* PROBLEM DESCRIPTION
Output the entries below so that they read exactly as they do now.

* PROVIDED INFORMATION
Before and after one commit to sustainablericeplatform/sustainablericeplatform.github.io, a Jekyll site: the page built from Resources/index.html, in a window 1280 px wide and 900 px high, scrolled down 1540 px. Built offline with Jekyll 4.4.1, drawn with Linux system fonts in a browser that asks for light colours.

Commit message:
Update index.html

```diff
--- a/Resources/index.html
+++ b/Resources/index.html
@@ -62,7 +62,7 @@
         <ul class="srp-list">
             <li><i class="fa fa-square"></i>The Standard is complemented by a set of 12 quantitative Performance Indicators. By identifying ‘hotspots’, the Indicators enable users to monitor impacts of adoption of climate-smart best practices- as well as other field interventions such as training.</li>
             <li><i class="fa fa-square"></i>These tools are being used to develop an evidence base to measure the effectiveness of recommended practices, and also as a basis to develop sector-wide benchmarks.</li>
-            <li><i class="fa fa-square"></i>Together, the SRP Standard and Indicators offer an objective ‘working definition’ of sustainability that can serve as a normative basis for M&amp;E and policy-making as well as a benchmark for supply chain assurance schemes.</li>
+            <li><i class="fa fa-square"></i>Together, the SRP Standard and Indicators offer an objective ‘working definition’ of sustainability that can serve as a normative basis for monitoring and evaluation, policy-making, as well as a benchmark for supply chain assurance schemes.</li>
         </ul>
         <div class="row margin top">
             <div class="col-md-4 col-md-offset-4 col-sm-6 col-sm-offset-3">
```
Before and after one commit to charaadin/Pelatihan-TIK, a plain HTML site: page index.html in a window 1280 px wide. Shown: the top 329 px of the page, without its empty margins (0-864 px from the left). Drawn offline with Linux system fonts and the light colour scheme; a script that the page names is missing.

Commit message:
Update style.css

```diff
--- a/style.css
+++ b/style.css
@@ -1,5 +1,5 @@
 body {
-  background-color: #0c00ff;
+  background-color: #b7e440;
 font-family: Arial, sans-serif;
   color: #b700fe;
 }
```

* RESULT
Before and after one commit to sustainablericeplatform/sustainablericeplatform.github.io, a Jekyll site: the page built from Resources/index.html, in a window 1280 px wide and 900 px high, scrolled down 1540 px. Built offline with Jekyll 4.4.1, drawn with Linux system fonts in a browser that asks for light colours.

Commit message:
Update index.html

```diff
--- a/Resources/index.html
+++ b/Resources/index.html
@@ -62,7 +62,7 @@
         <ul class="srp-list">
             <li><i class="fa fa-square"></i>The Standard is complemented by a set of 12 quantitative Performance Indicators. By identifying ‘hotspots’, the Indicators enable users to monitor impacts of adoption of climate-smart best practices- as well as other field interventions such as training.</li>
             <li><i class="fa fa-square"></i>These tools are being used to develop an evidence base to measure the effectiveness of recommended practices, and also as a basis to develop sector-wide benchmarks.</li>
-            <li><i class="fa fa-square"></i>Together, the SRP Standard and Indicators offer an objective ‘working definition’ of sustainability that can serve as a normative basis for M&amp;E and policy-making as well as a benchmark for supply chain assurance schemes.</li>
+            <li><i class="fa fa-square"></i>Together, the SRP Standard and Indicators offer an objective ‘working definition’ of sustainability that can serve as a normative basis for monitoring and evaluation, policy-making, as well as a benchmark for supply chain assurance schemes.</li>
         </ul>
         <div class="row margin top">
             <div class="col-md-4 col-md-offset-4 col-sm-6 col-sm-offset-3">
```
Before and after one commit to charaadin/Pelatihan-TIK, a plain HTML site: page index.html in a window 1280 px wide. Shown: the top 329 px of the page, without its empty margins (0-864 px from the left). Drawn offline with Linux system fonts and the light colour scheme; a script that the page names is missing.

Commit message:
Update style.css

```diff
--- a/style.css
+++ b/style.css
@@ -1,5 +1,5 @@
 body {
-  background-color: #0c00ff;
+  background-color: #b7e440;
 font-family: Arial, sans-serif;
   color: #b700fe;
 }
```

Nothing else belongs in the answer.